Do you remember back in the day when tickets went on sale six or eight weeks before the concert and you had to go somewhere to buy them.  At one time the only place to purchase tickets was at the venue, then along came ticket services with outlets.  I bought tickets at department stores for some shows back in the 1980s.

Been to a concert lately? At many venues Ticket Takers are now really Ticket Scanners … they scan the bar  code on your ticket rather than tear it.  That's pretty cool if you keep tickets as souvenirs.  I see a day when tickets won't even exist.  My 'tickets' for the two most expensive concerts I've ever gone to were printouts from my computer; I bought them online and printed the ticket.  Plane and train tickets are often non-tickets too.  For my last trip on Amtrak in April I had the option of scanning a printed out bar code OR scanning the bar code from my iPhone.  My flights to and from Las Vegas in September involved boarding passes printed on my home computer.

I love technology but I am also a bit skeptical at times.  So far, however, I have had no problems with ticket tech.

Tuesday, November 6, 2012

Proud

One of the proudest moments an American has is to cast a vote. I feel an amazing sense of power as I stand before that voting screen and touch the box next to each candidate of my choice. I would spend an hour or more in line if necessary to exercise this right, but fortunately my polling location was not crowded … I was only in line for ten minutes this morning.
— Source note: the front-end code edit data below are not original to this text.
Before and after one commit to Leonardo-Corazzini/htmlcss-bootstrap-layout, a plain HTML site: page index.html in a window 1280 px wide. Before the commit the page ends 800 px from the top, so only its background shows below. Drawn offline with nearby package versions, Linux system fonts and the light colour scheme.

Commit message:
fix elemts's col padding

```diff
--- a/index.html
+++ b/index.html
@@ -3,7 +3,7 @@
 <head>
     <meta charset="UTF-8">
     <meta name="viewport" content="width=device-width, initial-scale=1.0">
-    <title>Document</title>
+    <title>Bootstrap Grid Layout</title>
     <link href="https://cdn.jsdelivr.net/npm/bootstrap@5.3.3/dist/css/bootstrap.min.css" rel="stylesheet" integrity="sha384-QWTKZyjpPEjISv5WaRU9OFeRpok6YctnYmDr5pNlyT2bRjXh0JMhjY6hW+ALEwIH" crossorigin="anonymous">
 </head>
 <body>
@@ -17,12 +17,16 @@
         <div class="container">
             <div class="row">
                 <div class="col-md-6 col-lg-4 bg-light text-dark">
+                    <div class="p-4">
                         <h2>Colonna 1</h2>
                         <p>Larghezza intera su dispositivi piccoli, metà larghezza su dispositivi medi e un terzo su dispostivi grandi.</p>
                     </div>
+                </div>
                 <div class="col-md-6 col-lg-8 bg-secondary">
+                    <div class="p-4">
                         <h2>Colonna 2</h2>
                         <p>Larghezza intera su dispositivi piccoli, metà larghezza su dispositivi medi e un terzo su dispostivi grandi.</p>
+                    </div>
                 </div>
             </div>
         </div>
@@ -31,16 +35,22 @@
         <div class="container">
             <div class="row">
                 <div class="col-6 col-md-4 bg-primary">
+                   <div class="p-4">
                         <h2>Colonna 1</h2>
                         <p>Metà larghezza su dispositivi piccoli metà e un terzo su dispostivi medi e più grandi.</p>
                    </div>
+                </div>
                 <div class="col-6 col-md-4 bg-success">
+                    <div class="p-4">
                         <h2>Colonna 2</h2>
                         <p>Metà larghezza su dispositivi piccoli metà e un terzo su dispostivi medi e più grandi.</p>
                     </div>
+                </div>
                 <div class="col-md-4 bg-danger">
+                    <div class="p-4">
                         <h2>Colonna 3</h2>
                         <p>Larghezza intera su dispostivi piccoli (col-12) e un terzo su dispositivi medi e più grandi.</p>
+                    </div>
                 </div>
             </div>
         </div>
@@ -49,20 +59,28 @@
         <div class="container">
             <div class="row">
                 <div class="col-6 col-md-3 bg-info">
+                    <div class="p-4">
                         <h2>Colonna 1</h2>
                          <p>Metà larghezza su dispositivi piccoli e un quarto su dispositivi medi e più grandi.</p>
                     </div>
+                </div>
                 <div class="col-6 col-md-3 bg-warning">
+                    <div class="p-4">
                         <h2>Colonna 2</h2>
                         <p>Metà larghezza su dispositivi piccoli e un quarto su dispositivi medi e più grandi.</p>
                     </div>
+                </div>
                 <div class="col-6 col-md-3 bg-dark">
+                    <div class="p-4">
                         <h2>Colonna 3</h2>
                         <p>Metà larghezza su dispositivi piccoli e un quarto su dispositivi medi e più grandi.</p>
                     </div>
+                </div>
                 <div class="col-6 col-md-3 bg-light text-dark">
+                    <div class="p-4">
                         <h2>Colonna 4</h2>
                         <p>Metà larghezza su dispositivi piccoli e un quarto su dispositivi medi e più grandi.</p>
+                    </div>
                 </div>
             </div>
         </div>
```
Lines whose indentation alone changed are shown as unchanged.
This election season was the meanest I can ever remember. Most politicians, even the ones I voted for, spent more advertising time blasting their opponents than explaining what they would do if elected or re-elected. It is difficult to make an informed choice with all that crap swirling around. I made most of my choices months ago and nothing in any ad, debate or Facebook post changed my mind. Much to my surprise, however, some people were still undecided as late as this morning. I had a brief email exchange with a friend over Presidential candidate choices and I believe she eventually made her choice based as much on what she heard in ads as what she got from other sources. I think she could have dug deeper for truthful information but I give her credit for caring enough to ask for other opinions. And her last Facebook post this evening showed the long line she was determined to remain in till she cast her votes.

I am so happy the political advertising is done for now but I fear we might not know the outcome of the Presidential race tonight. It will be very close and there will likely be challenges to some of the vote counts in some states. I just hope it doesn't drag out like it did in 2000.

Sunday, November 4, 2012

Interesting Idea

Finish each day and be done with it. You have done what you could. Some blunders and absurdities no doubt crept in; forget them as soon as you can. Tomorrow is a new day.


-Ralph Waldo Emerson

Saturday, November 3, 2012

This Is Getting Ridiculous

I will proudly cast a vote for Obama on Election Day. If Romney is your choice I encourage you to proudly cast a vote for him on Election Day. That is our right.

If you’re the stupid coward who left this note on a friend’s car in battleground state Virginia today, I encourage you to seek help from a mental health professional. If I caught someone leaving a note like this on my car they would not be able to vote on Election Day because they’d still be in the hospital Tuesday.



I am an American, a patriot and a veteran and believe Obama is the right person for the job of President. I also believe people have the right to disagree – half do and half don’t, according to the latest polls. But I think it takes a very unpatriotic coward to leave a note like this. That person probably wouldn’t have the courage to face me with a comment like that. He or she certainly has the right to believe that but I challenge their right to imply there is something wrong with my patriotism if I choose to vote for Obama.

I have read some of the most amazing bullshit on Facebook during this election season. Tonight I read something really ridiculous on my own sister’s page. It was all I could to not fire back a sarcastic reply. But she has the right to her opinion and the link she shared did not insult anyone; it just spread more bullshit.

The bottom line … and I’ll try to take my own advice on this … shut up and vote.